  • The InterPro protein families database: the classification resource after 15 years.
    Mitchell A, Chang HY, Daugherty L, Fraser M, Hunter S, Lopez R, McAnulla C, McMenamin C, Nuka G, Pesseat S, Sangrador-Vegas A, Scheremetjew M, Rato C, Yong SY, Bateman A, Punta M, Attwood TK, Sigrist CJ, Redaschi N, Rivoire C, Xenarios I, Kahn D, Guyot D, Bork P, Letunic I, Gough J, Oates M, Haft D, Huang H, Natale DA, Wu CH, Orengo C, Sillitoe I, Mi H, Thomas PD, Finn RD. Mitchell A, et al. Nucleic Acids Res. 2015 Jan;43(Database issue):D213-21. doi: 10.1093/nar/gku1243. Epub 2014 Nov 26. Nucleic Acids Res. 2015. PMID: 25428371 Free PMC article.
  • InterPro protein classification.
    McDowall J, Hunter S. McDowall J, et al. Methods Mol Biol. 2011;694:37-47. doi: 10.1007/978-1-60761-977-2_3. Methods Mol Biol. 2011. PMID: 21082426
  • In silico characterization of proteins: UniProt, InterPro and Integr8.
    Mulder NJ, Kersey P, Pruess M, Apweiler R. Mulder NJ, et al. Mol Biotechnol. 2008 Feb;38(2):165-77. doi: 10.1007/s12033-007-9003-x. Epub 2007 Oct 4. Mol Biotechnol. 2008. PMID: 18219596 Review.
  • The apoptosis database.
    Doctor KS, Reed JC, Godzik A, Bourne PE. Doctor KS, et al. Cell Death Differ. 2003 Jun;10(6):621-33. doi: 10.1038/sj.cdd.4401230. Cell Death Differ. 2003. PMID: 12761571 Review.
See all similar articles

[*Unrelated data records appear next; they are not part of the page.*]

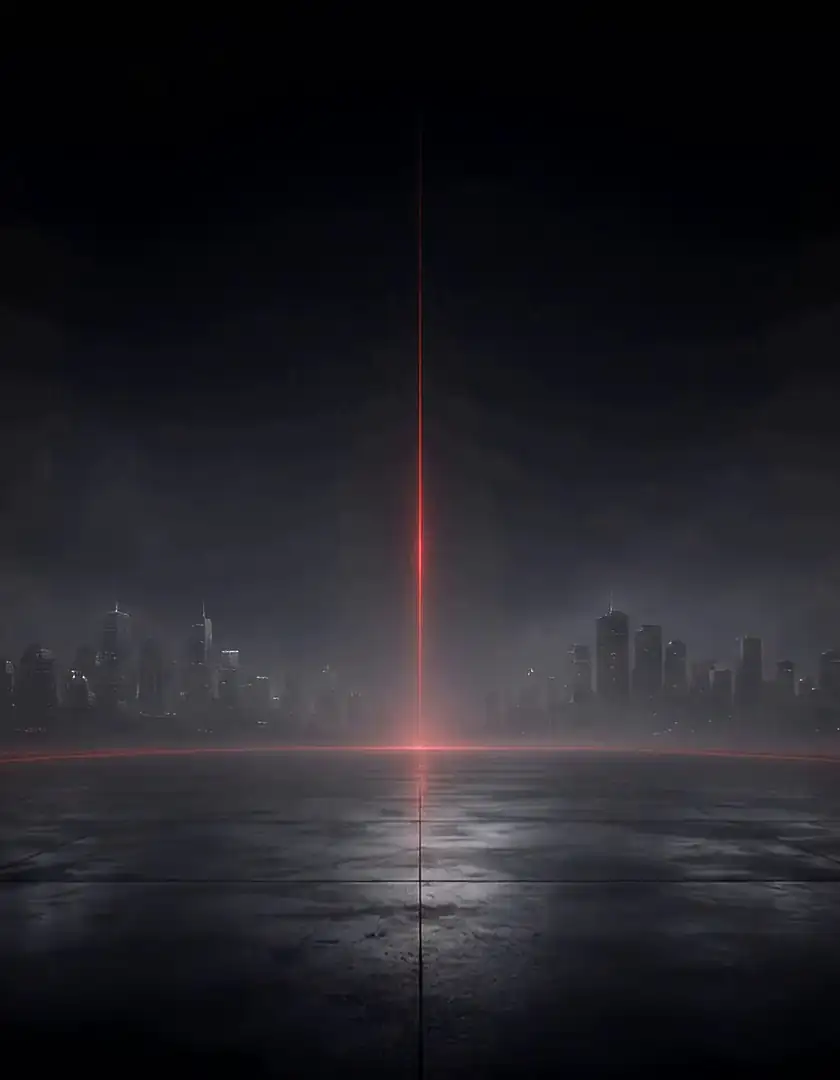
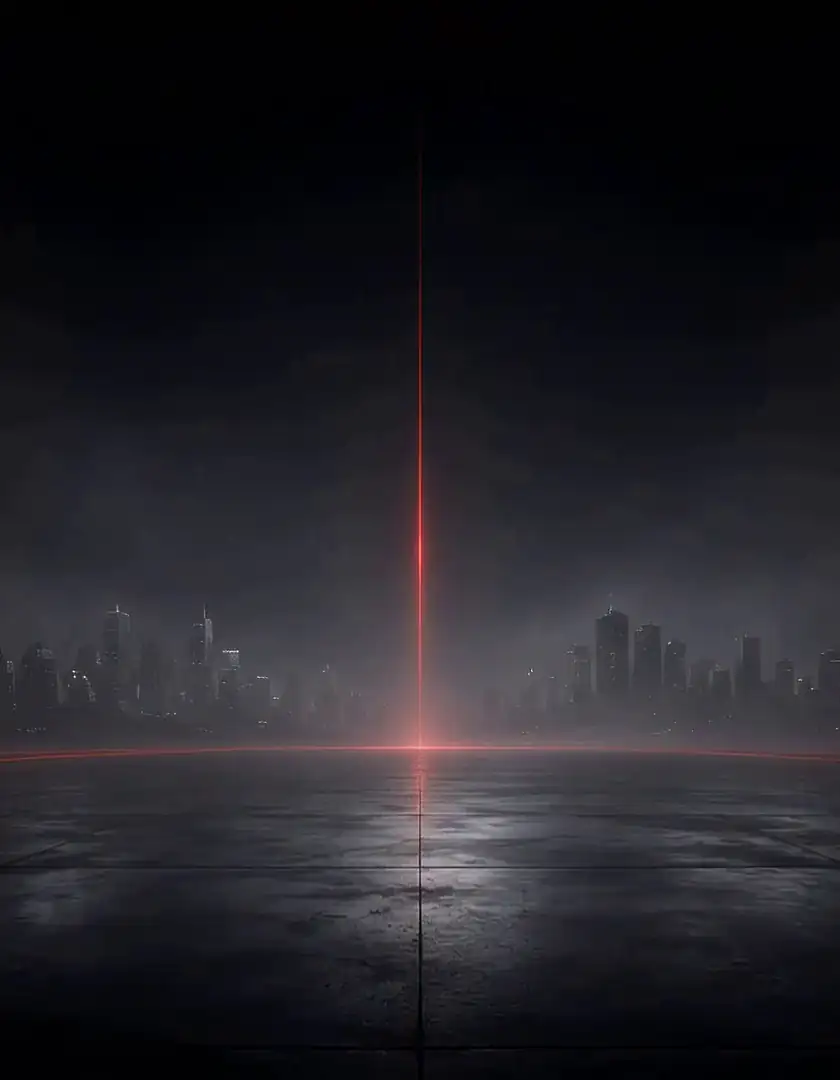
Homepage film: sample through the last frame, no jump at the end of the scroll
Sampling stopped at 8.0 s and jumped to the final frame (a 2 s gap with a
spark at 8.3 s), so the last stretch of the scroll crossfaded once across it.

Changed region(s): [[0.4024, 0.7333, 0.65, 0.9167], [0.8048, 0.7639, 1.0, 0.825], [0.0, 0.7944, 0.0929, 0.825]]

diff --git a/_research/hero/frames.py b/_research/hero/frames.py
@@ -4,7 +4,7 @@
 #
 # Source: the TensorPix upscale of the client's clip, 1920x1080 at 60 fps (same timing as the 720p original).
 # Timing measured from the pixels (see progress.md): warp 0-2.7 s, slow-down to 4.9 s, beam ignites 4.9-5.6 s
-# at x 50% / y 69%, floor line 5.6-6.8 s, chevrons 6.8-7.7 s, then almost no change until 10 s.
+# at x 50% / y 69%, floor line 5.6-6.8 s, chevrons 6.8-7.7 s, then slow drift (and a spark at 8.3 s) until 10 s.
 #
 # Adaptive sampling: walk the 60 fps source and keep a frame whenever the picture has changed by THRESHOLD
 # (mean absolute RGB difference, accumulated) since the last kept one, or MAXGAP source frames have passed.
@@ -22,7 +22,7 @@ OUT = "site/static/img/home/seq"
 DATA = "site/data/film.mjs"
 FF = imageio_ffmpeg.get_ffmpeg_exe()
 W, H, FPS = 1920, 1080, 60
-END, CALM = 480, 294          # 8.0 s: last sampled frame before the true last one; 4.9 s: the calm half starts
+CALM = 294                    # 4.9 s: the calm half starts
 #       change threshold, max gap before / after CALM, crop box (None = full frame), quality before / after CALM
 SETS = {"d": (10, (4, 6), None, 54, 64),
         "m": (13, (5, 7), (540, 0, 1380, 1080), 52, 60)}   # phone: centre 840x1080, covers portrait up to 0.78
@@ -39,14 +39,14 @@ def frames(w, h):
 
 def pick(diff, threshold, maxgap):
     keep, acc = [0], 0.0
-    for i in range(1, END + 1):
+    for i in range(1, len(diff) + 1):  # through the true last frame: no jump at the end of the scroll
         acc += diff[i - 1]
         if acc >= threshold or i - keep[-1] >= maxgap[i >= CALM]:
             keep.append(i)
             acc = 0.0
-    if keep[-1] != END:
-        keep.append(END)
-    return keep + [len(diff)]  # + the true last frame
+    if keep[-1] != len(diff):
+        keep.append(len(diff))
+    return keep
 
 
 small = np.stack([f.astype(np.float32) for f in frames(480, 270)])

diff --git a/progress.md b/progress.md
@@ -128,6 +128,9 @@ Cause: frames were 3 source frames apart and the canvas crossfaded them, includi
 - [x] Headline finishes fading as it parts (no half-faded text over the trails); on phones the lead and buttons move
       with the lower line instead of being overlapped by it
 - [x] 3 viewports x 14 positions, 6/6 interaction checks, no console errors
+- [x] Fix (29 Sep): the last stretch jittered because sampling stopped at 8.0 s and jumped to the final frame
+      (2 s gap, with a spark at 8.3 s). Sampling now runs through the last frame: desktop 178 frames (9.2 MB),
+      phone 143 (3.5 MB)
 
 ## Flags for the client (carried over + new)
 - Lifestyle photos (`CPx_PRO_RIQUADRO_*`) show VMOTO CPx branding, not RX. The beta uses them; so does this build. Replace with RX shoots.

Cited by 478 articles

See all "Cited by" articles

References

    1. Mardis E.R. The $1,000 genome, the $100,000 analysis? Genome Med. 2010;2:84. - PMC - PubMed
    1. Galperin M.Y., Koonin E.V. From complete genome sequence to ‘complete’ understanding? Trends Biotechnol. 2010;28:398–406. - PMC - PubMed
    1. Lam S.D., Dawson N.L., Das S., Sillitoe I., Ashford P., Lee D., Lehtinen S., Orengo C.A., Lees J.G. Gene3D: expanding the utility of domain assignments. Nucleic Acids Res. 2016;44:D404–D409. - PMC - PubMed
    1. Pedruzzi I., Rivoire C., Auchincloss A.H., Coudert E., Keller G., de Castro E., Baratin D., Cuche B.A., Bougueleret L., Poux S., et al. HAMAP in 2015: updates to the protein family classification and annotation system. Nucleic Acids Res. 2015;43:D1064–D1070. - PMC - PubMed
    1. Mi H., Poudel S., Muruganujan A., Casagrande J.T., Thomas P.D. PANTHER version 10: expanded protein families and functions, and analysis tools. Nucleic Acids Res. 2016;44:D336–D342. - PMC - PubMed

Publication types

Feedback